Report every line below that has the string "html" in it.

BEGIN Data supplied

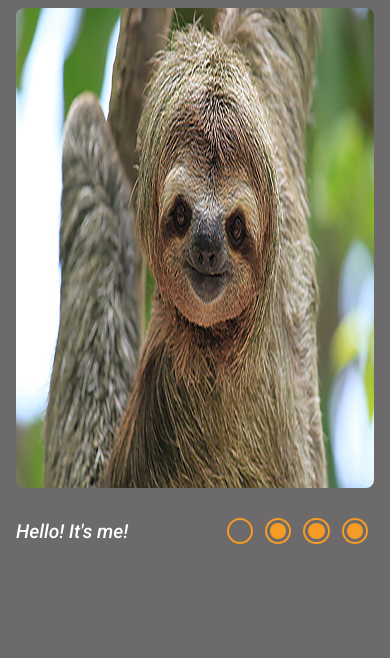
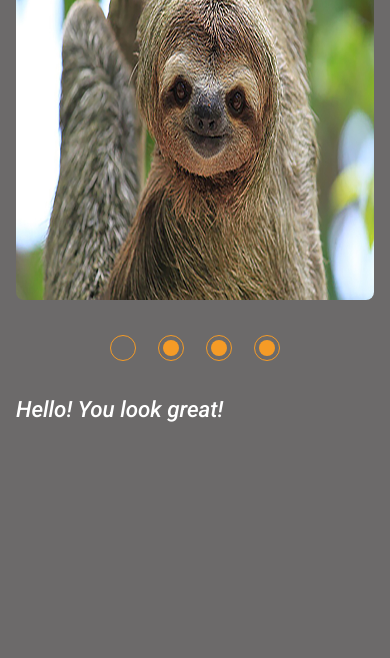
Before and after one commit to Elena-web/cssMemeSlider, a plain HTML site: page index.html in a window 390 px wide. Shown: the part 186-844 px from the top of the page. Drawn offline with Linux system fonts and the light colour scheme.

Commit message:
feat: add responsive (Sun, Sep 17, 2023 12:10:15 PM)

```diff
--- a/index.html
+++ b/index.html
@@ -35,7 +35,7 @@
         </div>
         <div class="slider__content">
             <div class="content-wrap">
-                <span class="content-txt first">Hello! It's me!</span>
+                <span class="content-txt first">Hello! You look great!</span>
                 <span class="content-txt seconde">Life is wonderful!</span>
                 <span class="content-txt third">Have a nice day!</span>
                 <span class="content-txt forth">See you at the next stage)</span>
--- a/style.css
+++ b/style.css
@@ -32,6 +32,7 @@ img {
     padding: 1rem 0;
     display: flex;
     flex-wrap: wrap;
+    align-items: center;
   }
   .slider__images {
     order: 1;
@@ -47,17 +48,17 @@ img {
   .slider__content {
       margin-top: 1.5rem;
       order: 2;
-      max-width: 50%;
+      max-width: 70%;
       overflow: hidden;
       font-family: 'Roboto', sans-serif;
       font-weight: 400;
       font-style: italic;
-      font-size: 1.2rem;
+      font-size: 1.4rem;
   }
 
   .content-wrap {
     display: flex;
-    transition: transform 0.3s linear;
+    transition: transform 0.5s linear;
   }
 
 .content-txt {
@@ -69,6 +70,7 @@ img {
     display: flex;
     align-items: center;
     order: 3;
+    margin-top: 1.5rem;
     margin-left: auto;
     max-width: 50%;
 }
@@ -79,16 +81,16 @@ img {
 
 .label {
   display: block;
-  padding: 0.7rem;
+  padding: 1rem;
   width: 1rem;
   height: 1rem;
   border-radius: 50%;
   background-clip: content-box;
   background-color: rgb(245, 155, 38);
-  outline: 0.125rem solid rgb(245, 155, 38);
-  outline-offset: -0.5rem;
+  outline: 0.12rem solid rgb(245, 155, 38);
+  outline-offset: -0.8rem;
   cursor: pointer;
-  transition: all 0.2s linear;
+  transition: all 0.3s linear;
 }
 
 .label:hover {
@@ -134,3 +136,38 @@ img {
 .slider__controls:has(#control4:checked) ~ .slider__content .content-wrap {
   transform: translateX(-300%);
 }
+
+/* Mobile */
+@media (max-width: 49rem) {
+  h1 {
+    font-size: 2rem;
+  }
+  .slider__controls {
+    margin: 1.5rem auto 0;
+    order: 2;
+    max-width: 100%;
+  }
+
+  .slider__content {
+    order: 3;
+    max-width: 100%;
+    margin-top: 1rem;
+  }
+
+  img {
+    height: 28rem;
+  }
+
+}
+
+@media (max-width: 45rem) {
+  img {
+    height: 25rem;
+  }
+}
+
+@media (max-width: 40rem) {
+  img {
+    height: 23rem;
+  }
+}
```
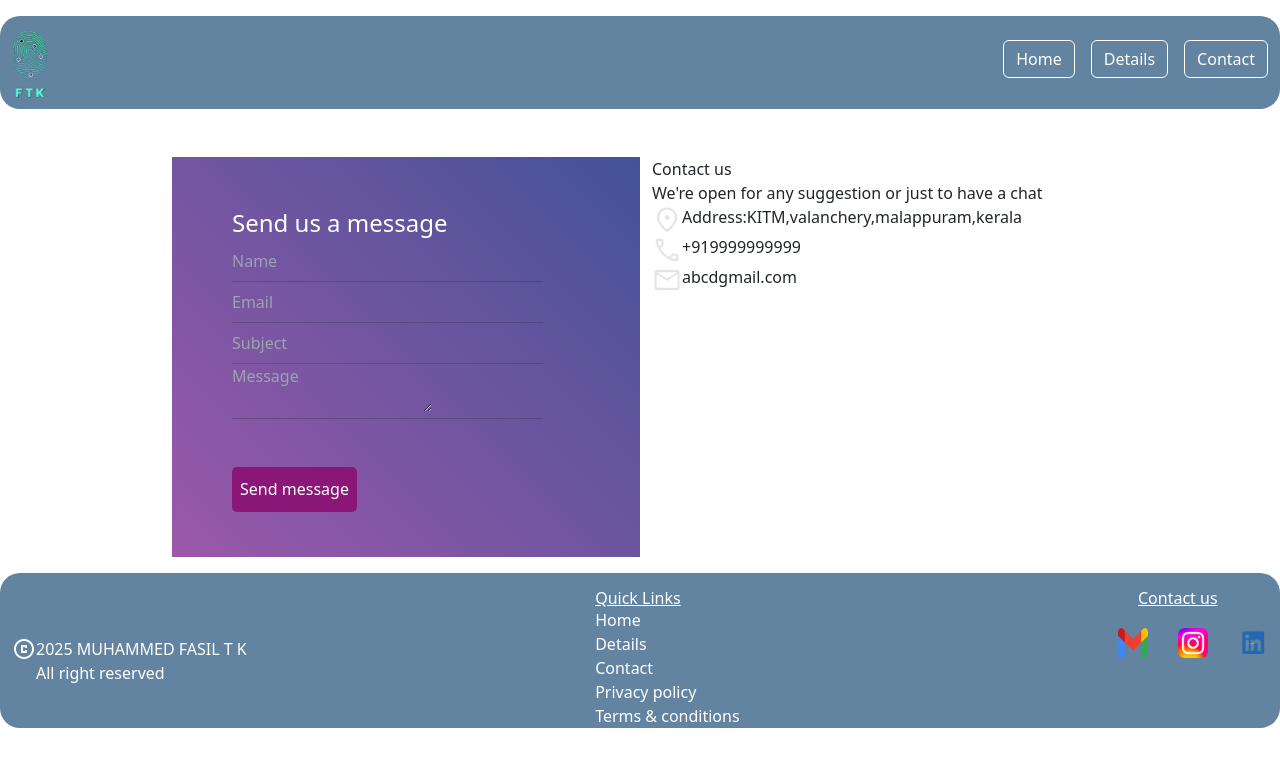
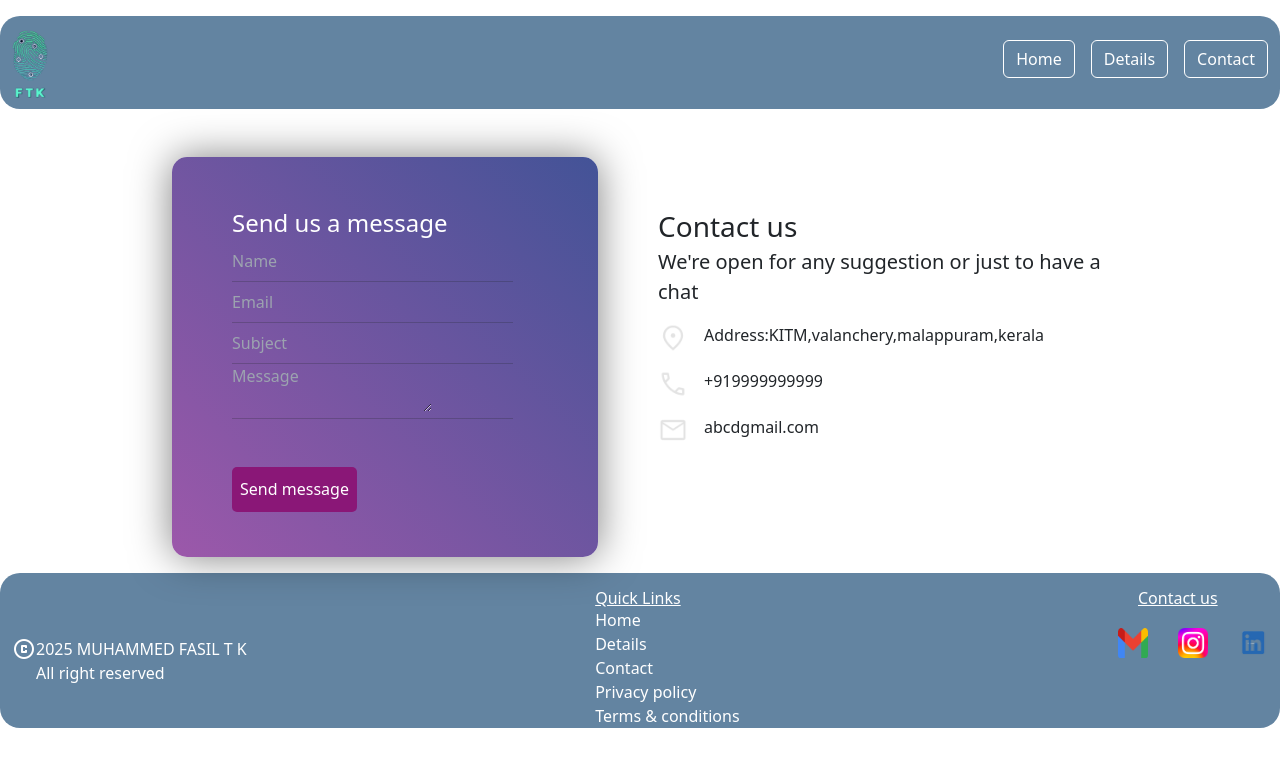
Before and after one commit to muhdfasil/nest-project, an Angular app: page /contact in a window 1280 px wide. Shown: the top 766 px of the page. Built offline with nearby package versions, Linux system fonts and the light colour scheme.

Commit message:
update contact right side

```diff
--- a/src/app/pages/contact/contact.component.css
+++ b/src/app/pages/contact/contact.component.css
@@ -17,7 +17,8 @@ img {
 
 .left {
     background: linear-gradient(45deg, #9c58aa, #435397);
-
+    border-radius: 15px;
+    box-shadow: 0 0 40px rgba(0, 0, 0, 0.5);
 }
 
 input {
--- a/src/app/pages/contact/contact.component.html
+++ b/src/app/pages/contact/contact.component.html
@@ -17,20 +17,20 @@
     </div>
 
     <div class="right">
-        <div class="container rightContent">
-            <p>Contact us</p>
-            <p>We're open for any suggestion or just to have a chat</p>
-            <div class="d-flex">
+        <div class="container rightContent ms-5 mt-5">
+            <p class="fs-3">Contact us</p>
+            <p class="fs-5">We're open for any suggestion or just to have a chat</p>
+            <div class="d-flex mt-3">
                 <img src="location.png" alt="location image">
-                <p>Address:KITM,valanchery,malappuram,kerala</p>
+                <p class="ms-3">Address:KITM,valanchery,malappuram,kerala</p>
             </div>
-            <div class="d-flex">
+            <div class="d-flex mt-3">
                 <img src="phone.png" alt="phone image">
-                <p>+919999999999</p>
+                <p class="ms-3">+919999999999</p>
             </div>
-            <div class="d-flex">
+            <div class="d-flex mt-3">
                 <img src="email.png" alt="email image">
-                <p>abcdgmail.com</p>
+                <p class="ms-3">abcdgmail.com</p>
             </div>
         </div>
     </div>
```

END Data supplied

[Answer]:
Before and after one commit to Elena-web/cssMemeSlider, a plain HTML site: page index.html in a window 390 px wide. Shown: the part 186-844 px from the top of the page. Drawn offline with Linux system fonts and the light colour scheme.
--- a/index.html
+++ b/index.html
--- a/src/app/pages/contact/contact.component.html
+++ b/src/app/pages/contact/contact.component.html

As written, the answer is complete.